Noncanonical translation initiation mechanisms
Viral and cellular RNAs can bypass some or all of the above steps of translation initiation using alternative pathways mediated by highly structured RNA elements in the 5′-UTR. We have studied translation initiation on the model cricket paralysis virus intergenic region internal ribosome entry site (IRES) and the hepatitis C virus IRES to understand how 80S ribosome assembly is achieved by subverting the standard initiation pathway during host infection. Our current research in this area is focused on using biochemical and structural methods to examine repeat-associated non-AUG (RAN) translation. This will help us understand fundamental aspects of scanning, start codon selection, and 80S ribosome assembly and how these steps are mis-regulated in human repeat expansion diseases.
Figure 7 The Hepatitis C virus internal ribosome entry site bypasses the scanning process by binding directly to 40S subunits, leading to initiation without many factors. Structure of human 40S-IRES complex showing IRES RNA in blue, 40S subunit in yellow, and RACK1 protein in yellow. We have long studied structure-function relations using viral IRES.

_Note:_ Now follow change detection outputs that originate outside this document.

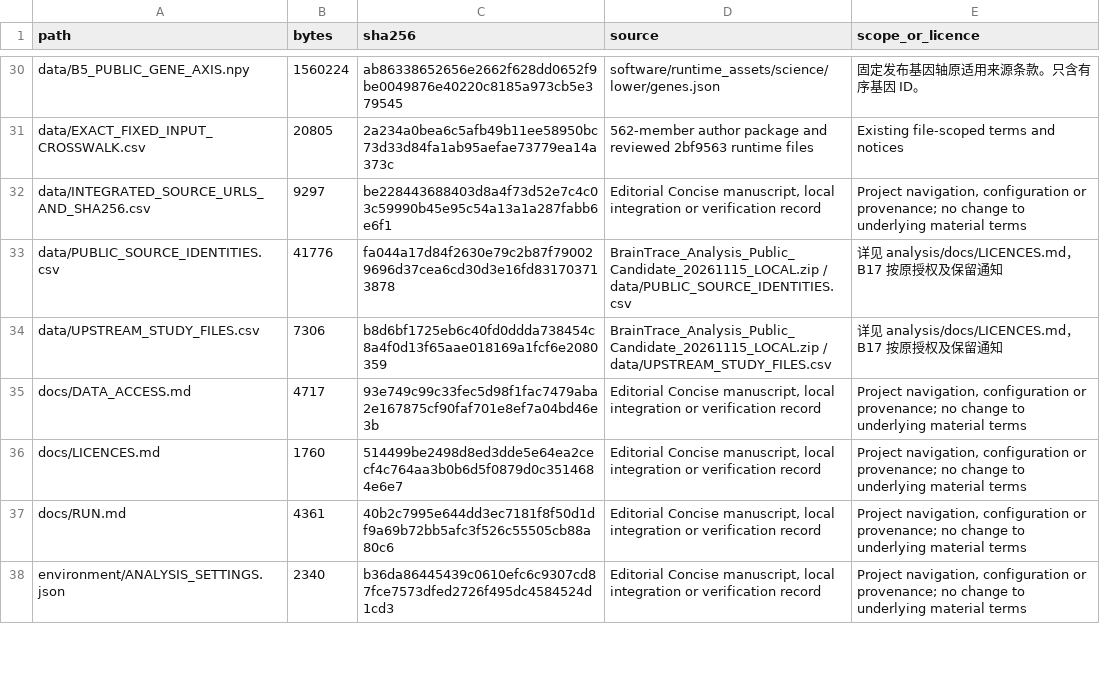
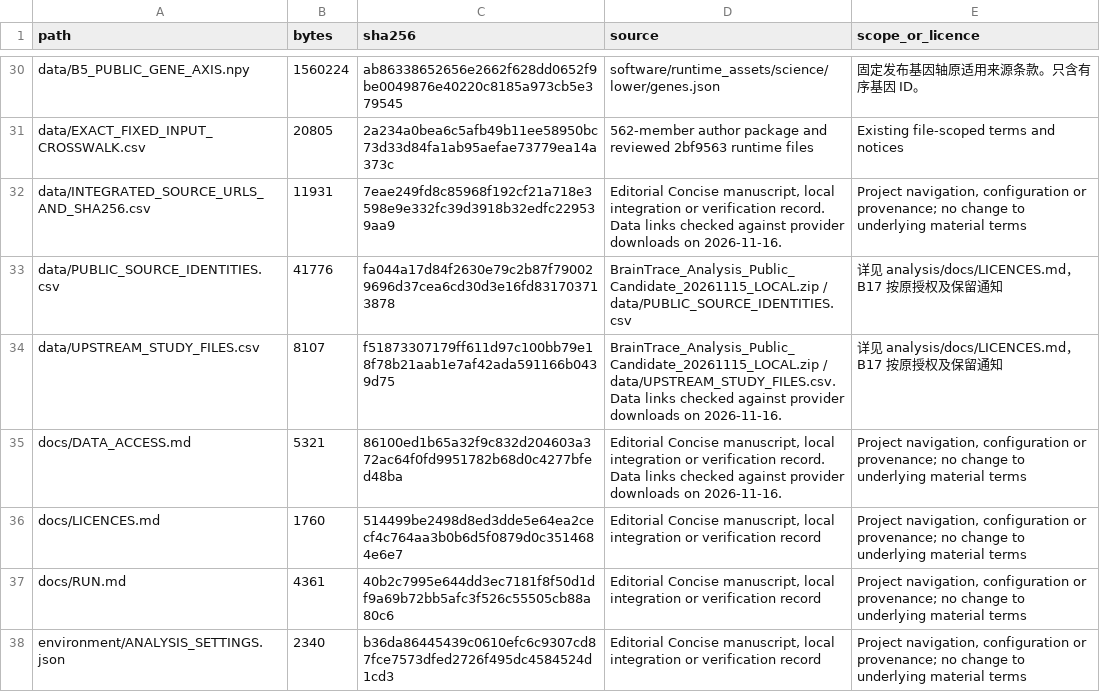
Before and after one commit to wz7717/braintrace-analysis, a CSV file: analysis/FILE_PROVENANCE.csv, drawn as a sheet; only a part is shown, gaps mark what is left out.

```diff
--- a/analysis/FILE_PROVENANCE.csv
+++ b/analysis/FILE_PROVENANCE.csv
@@ -31,6 +31,6 @@ data/B5_PUBLIC_GENE_AXIS.npy,1560224,ab86338652656e2662f628dd0652f9be0049876e402
 data/EXACT_FIXED_INPUT_CROSSWALK.csv,20805,2a234a0bea6c5afb49b11ee58950bc73d33d84fa1ab95aefae73779ea14a373c,562-member author package and reviewed 2bf9563 runtime files,Existing file-scoped terms and notices
-data/INTEGRATED_SOURCE_URLS_AND_SHA256.csv,9297,be228443688403d8a4f73d52e7c4c03c59990b45e95c54a13a1a287fabb6e6f1,"Editorial Concise manuscript, local integration or verification record","Project navigation, configuration or provenance; no change to underlying material terms"
+data/INTEGRATED_SOURCE_URLS_AND_SHA256.csv,11931,7eae249fd8c85968f192cf21a718e3598e9e332fc39d3918b32edfc229539aa9,"Editorial Concise manuscript, local integration or verification record. Data links checked against provider downloads on 2026-11-16.","Project navigation, configuration or provenance; no change to underlying material terms"
 data/PUBLIC_SOURCE_IDENTITIES.csv,41776,fa044a17d84f2630e79c2b87f790029696d37cea6cd30d3e16fd831703713878,BrainTrace_Analysis_Public_Candidate_20261115_LOCAL.zip / data/PUBLIC_SOURCE_IDENTITIES.csv,详见 analysis/docs/LICENCES.md，B17 按原授权及保留通知
-data/UPSTREAM_STUDY_FILES.csv,7306,b8d6bf1725eb6c40fd0ddda738454c8a4f0d13f65aae018169a1fcf6e2080359,BrainTrace_Analysis_Public_Candidate_20261115_LOCAL.zip / data/UPSTREAM_STUDY_FILES.csv,详见 analysis/docs/LICENCES.md，B17 按原授权及保留通知
-docs/DATA_ACCESS.md,4717,93e749c99c33fec5d98f1fac7479aba2e167875cf90faf701e8ef7a04bd46e3b,"Editorial Concise manuscript, local integration or verification record","Project navigation, configuration or provenance; no change to underlying material terms"
+data/UPSTREAM_STUDY_FILES.csv,8107,f51873307179ff611d97c100bb79e18f78b21aab1e7af42ada591166b0439d75,BrainTrace_Analysis_Public_Candidate_20261115_LOCAL.zip / data/UPSTREAM_STUDY_FILES.csv. Data links checked against provider downloads on 2026-11-16.,详见 analysis/docs/LICENCES.md，B17 按原授权及保留通知
+docs/DATA_ACCESS.md,5321,86100ed1b65a32f9c832d204603a372ac64f0fd9951782b68d0c4277bfed48ba,"Editorial Concise manuscript, local integration or verification record. Data links checked against provider downloads on 2026-11-16.","Project navigation, configuration or provenance; no change to underlying material terms"
 docs/LICENCES.md,1760,514499be2498d8ed3dde5e64ea2cecf4c764aa3b0b6d5f0879d0c3514684e6e7,"Editorial Concise manuscript, local integration or verification record","Project navigation, configuration or provenance; no change to underlying material terms"
```
Also changed, not shown: PUBLIC_FILE_MANIFEST.csv, analysis/data/INTEGRATED_SOURCE_URLS_AND_SHA256.csv, 4 other files.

Figure 8 Aberrant initiation and translation can lead to human disease. Repeat expansions in the human C9orf72 gene leads to incorrect splicing and translation of the repeat-containing RNA. The 5’ UTR does not contain a cognate initiation codon, but initiation occurs a CUG, likely influenced by the presence of G-rich structures in the mRNA, and translation creates aggregation-prone dipeptide repeat proteins.